═══ DATA FOR PROCESSING

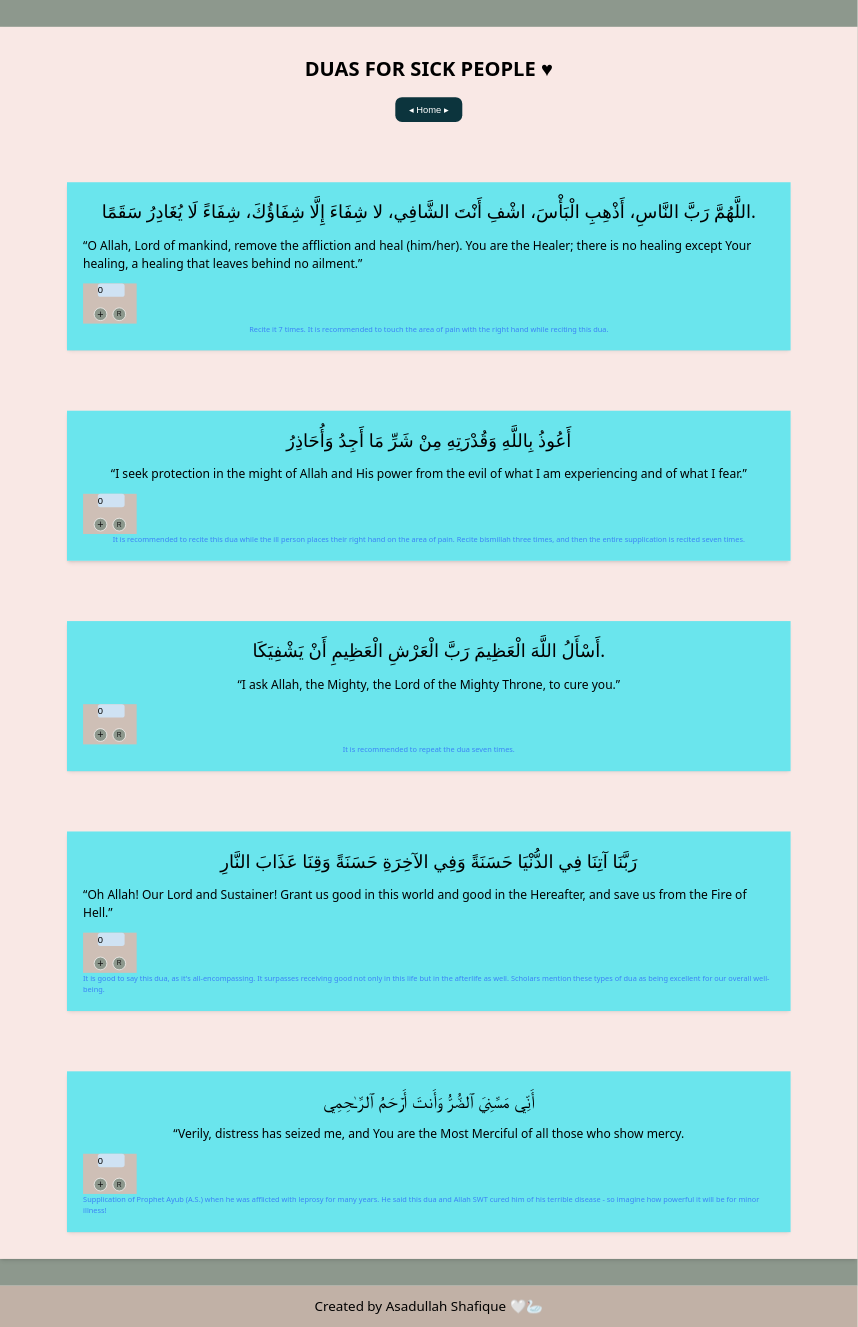
Repository: asadullah48/Duas_Diary
Page: /sick
The author's editor kept a copy of each file at every save. The page is drawn from the files as they stood at one save, then again after a run of saves.
The browser window is 1280 px wide. The pictures show the whole page, at 67% of full size.
The project was rebuilt for these pictures with package versions that can differ from the ones it lists, and the page was loaded fresh each time. The framework's server and built-in components were replaced by stand-ins that run in the browser. Also part of the build but not shown: next.config.ts.

Above is the page before, as saved 2024-11-30 10:12:54.

### src/app/layout.tsx
import type { Metadata } from "next";
import localFont from "next/font/local";
import "./globals.css";
import Footer from "../components/footer";

const geistSans = localFont({
  src: "./fonts/GeistVF.woff",
  variable: "--font-geist-sans",
  weight: "100 900",
});
const geistMono = localFont({
  src: "./fonts/GeistMonoVF.woff",
  variable: "--font-geist-mono",
  weight: "100 900",
});

export const metadata: Metadata = {
  title: "Create Next App",
  description: "Generated by create next app",
};

export default function RootLayout({
  children,
}: Readonly<{
  children: React.ReactNode;
}>) {
  return (
    <html lang="en">
      <body
        className={`${geistSans.variable} ${geistMono.variable} antialiased`}
      >
        {children}
        <Footer/>
      </body>
    </html>
  );
}

### src/app/sick/page.tsx
import Link from "next/link";
import LightPinkSection from "@/components/props";
import Button from "@/components/button";

export default function Sick() {
  return (
    <div className="w-full h-auto bg-[#8D988D] flex justify-center items-center py-10">
      <div className="w-[95%] lg:w-[1300px] h-auto bg-[#F9E8E5] p-5 lg:p-10 rounded-md shadow-md">
        <div className="font-sans font-bold text-[24px] lg:text-[30px] text-black text-center mb-5">
          DUAS FOR SICK PEOPLE ♥
        </div>
        <Link href="/">
          <button className="bg-[#0c343d] text-white text-[12px] lg:text-[14px] mt-3 mb-5 mx-auto block rounded-[10px] px-5 py-2">
            ◂ Home ▸
          </button>
        </Link>

        {/* Dua Sections */}
        <LightPinkSection
          paragraph="اللَّهُمَّ رَبَّ النَّاسِ، أَذْهِبِ الْبَأْسَ، اشْفِ أَنْتَ الشَّافِي، لا شِفَاءَ إِلَّا شِفَاؤُكَ، شِفَاءً لَا يُغَادِرُ سَقَمًا."
          paragraph2="“O Allah, Lord of mankind, remove the affliction and heal (him/her). You are the Healer; there is no healing except Your healing, a healing that leaves behind no ailment.”"
          buttonText={<Button />}
          note="Recite it 7 times. It is recommended to touch the area of pain with the right hand while reciting this dua."
        />
        <LightPinkSection
          paragraph="أَعُوذُ بِاللَّهِ وَقُدْرَتِهِ مِنْ شَرِّ مَا أَجِدُ وَأُحَاذِرُ"
          paragraph2="“I seek protection in the might of Allah and His power from the evil of what I am experiencing and of what I fear.”"
          buttonText={<Button />}
          note="It is recommended to recite this dua while the ill person places their right hand on the area of pain. Recite bismillah three times, and then the entire supplication is recited seven times."
        />
        <LightPinkSection
          paragraph="أَسْأَلُ اللَّهَ الْعَظِيمَ رَبَّ الْعَرْشِ الْعَظِيمِ أَنْ يَشْفِيَكَا."
          paragraph2="“I ask Allah, the Mighty, the Lord of the Mighty Throne, to cure you.”"
          buttonText={<Button />}
          note="It is recommended to repeat the dua seven times."
        />
        <LightPinkSection
          paragraph="رَبَّنَا آتِنَا فِي الدُّنْيَا حَسَنَةً وَفِي الآخِرَةِ حَسَنَةً وَقِنَا عَذَابَ النَّارِ"
          paragraph2="“Oh Allah! Our Lord and Sustainer! Grant us good in this world and good in the Hereafter, and save us from the Fire of Hell.”"
          buttonText={<Button />}
          note="It is good to say this dua, as it's all-encompassing. It surpasses receiving good not only in this life but in the afterlife as well. Scholars mention these types of dua as being excellent for our overall well-being."
        />
        <LightPinkSection
          paragraph="أَنِّي مَسَّنِيَ ٱلضُّرُّ وَأَنتَ أَرۡحَمُ ٱلرَّـٰحِمِي"
          paragraph2="“Verily, distress has seized me, and You are the Most Merciful of all those who show mercy."
          buttonText={<Button />}
          note="Supplication of Prophet Ayub (A.S.) when he was afflicted with leprosy for many years. He said this dua and Allah SWT cured him of his terrible disease - so imagine how powerful it will be for minor illness!"
        />
      </div>
    </div>
  );
}

### src/components/footer.tsx
// components/Footer.tsx
export default function Footer() {
    return (
      <footer className="w-full bg-[#C1B1A6] py-4">
        <div className="text-center text-black font-sans text-[16px] sm:text-[18px] lg:text-[20px]">
          Created by Asadullah Shafique 🤍🦢
        </div>
      </footer>
    );
  }

### src/components/props.tsx
import { ReactNode } from "react";

type SectionProps = {
  paragraph: string;
  buttonText: ReactNode;
  paragraph2: string;
  note: string; // Allows JSX elements, strings, or components
};

export default function LightPinkSection({
  paragraph,
  buttonText,
  paragraph2,
  note,
}: SectionProps) {
  return (
    <div className="w-[90%] bg-[#41e4f0c5] p-6 rounded-lg mx-auto shadow-md mt-[90px]">
      <p className="text-black text-[27px] font-sans mb-4 flex justify-center">
        {paragraph}
      </p>
      <p className="text-black text-[18px] font-sans mb-4 flex justify-center">
        {paragraph2}
      </p>
      <div>{buttonText}</div>
      <p className="text-blue-500 text-[11px] font-sans flex justify-center">
        {note}
      </p>
    </div>
  );
}

### src/components/button.tsx
"use client";

import { useState } from "react";

export default function Button() {
  // hook, event ke against ui ko update krna
  let [count, setcount] = useState(0); //returns array ik element hota hai jese yaha pr 0 hai  ik function aur jo function hota hai woh humari value hoti h
  console.log(count);

  const handleClick = () => {
    setcount(count + 1); //re-renders new value
  };

  const handleReset = () => {
    setcount(0); // reset back to 0
  };

  return (
    <div className="bg-[#CEBFB6] w-[80px] h-[60px] flex flex-col items-center justify-between">
      <p className="text-black w-[40px] flex text-sm bg-[#cfe2f3] rounded ml-1">
        {count}
      </p>

      <div className="flex space-x-2 mt-2">
        <button
          onClick={handleClick}
          className="bg-[#8D988D] w-[20px] h-[20px] px-1 py-1 rounded-full border mt-1 mb-1 border-white flex items-center justify-center text-center"
        >
          +
        </button>

        {/* Reset Button */}
        <button
          onClick={handleReset}
          className="bg-[#8D988D] w-[20px] h-[20px] px-1 py-1 rounded-full border mt-1 mb-1 border-white flex items-center justify-center text-[10px] text-center"
        >
          R
        </button>
      </div>
    </div>
  );
}

Loaded but not shown: src/app/globals.css (common file); tailwind.config.ts (common file)

After the next 2 saves:
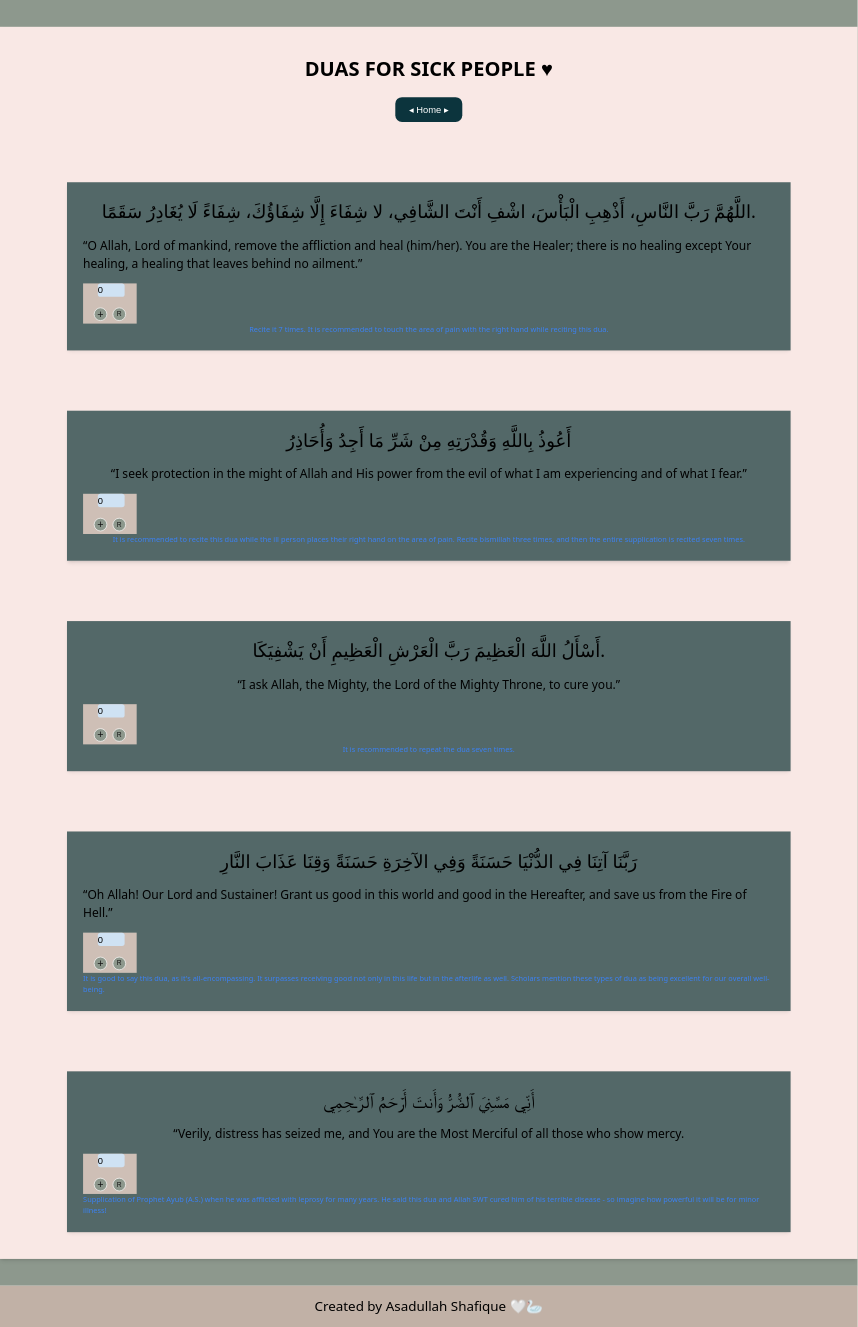
The 2 saves are shown as one change because they came seconds apart.
The last was saved 9 s later.
--- a/src/components/props.tsx
+++ b/src/components/props.tsx
@@ -14,7 +14,7 @@ export default function LightPinkSection({
   note,
 }: SectionProps) {
   return (
-    <div className="w-[90%] bg-[#41e4f0c5] p-6 rounded-lg mx-auto shadow-md mt-[90px]">
+    <div className="w-[90%] bg-[#244244c5] p-6 rounded-lg mx-auto shadow-md mt-[90px]">
       <p className="text-black text-[27px] font-sans mb-4 flex justify-center">
         {paragraph}
       </p>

══════

**THE TASK**
Could you copy every line in the records that holds "seven"?

**EXERCISE ANSWER**
          note="It is recommended to recite this dua while the ill person places their right hand on the area of pain. Recite bismillah three times, and then the entire supplication is recited seven times."
          note="It is recommended to repeat the dua seven times."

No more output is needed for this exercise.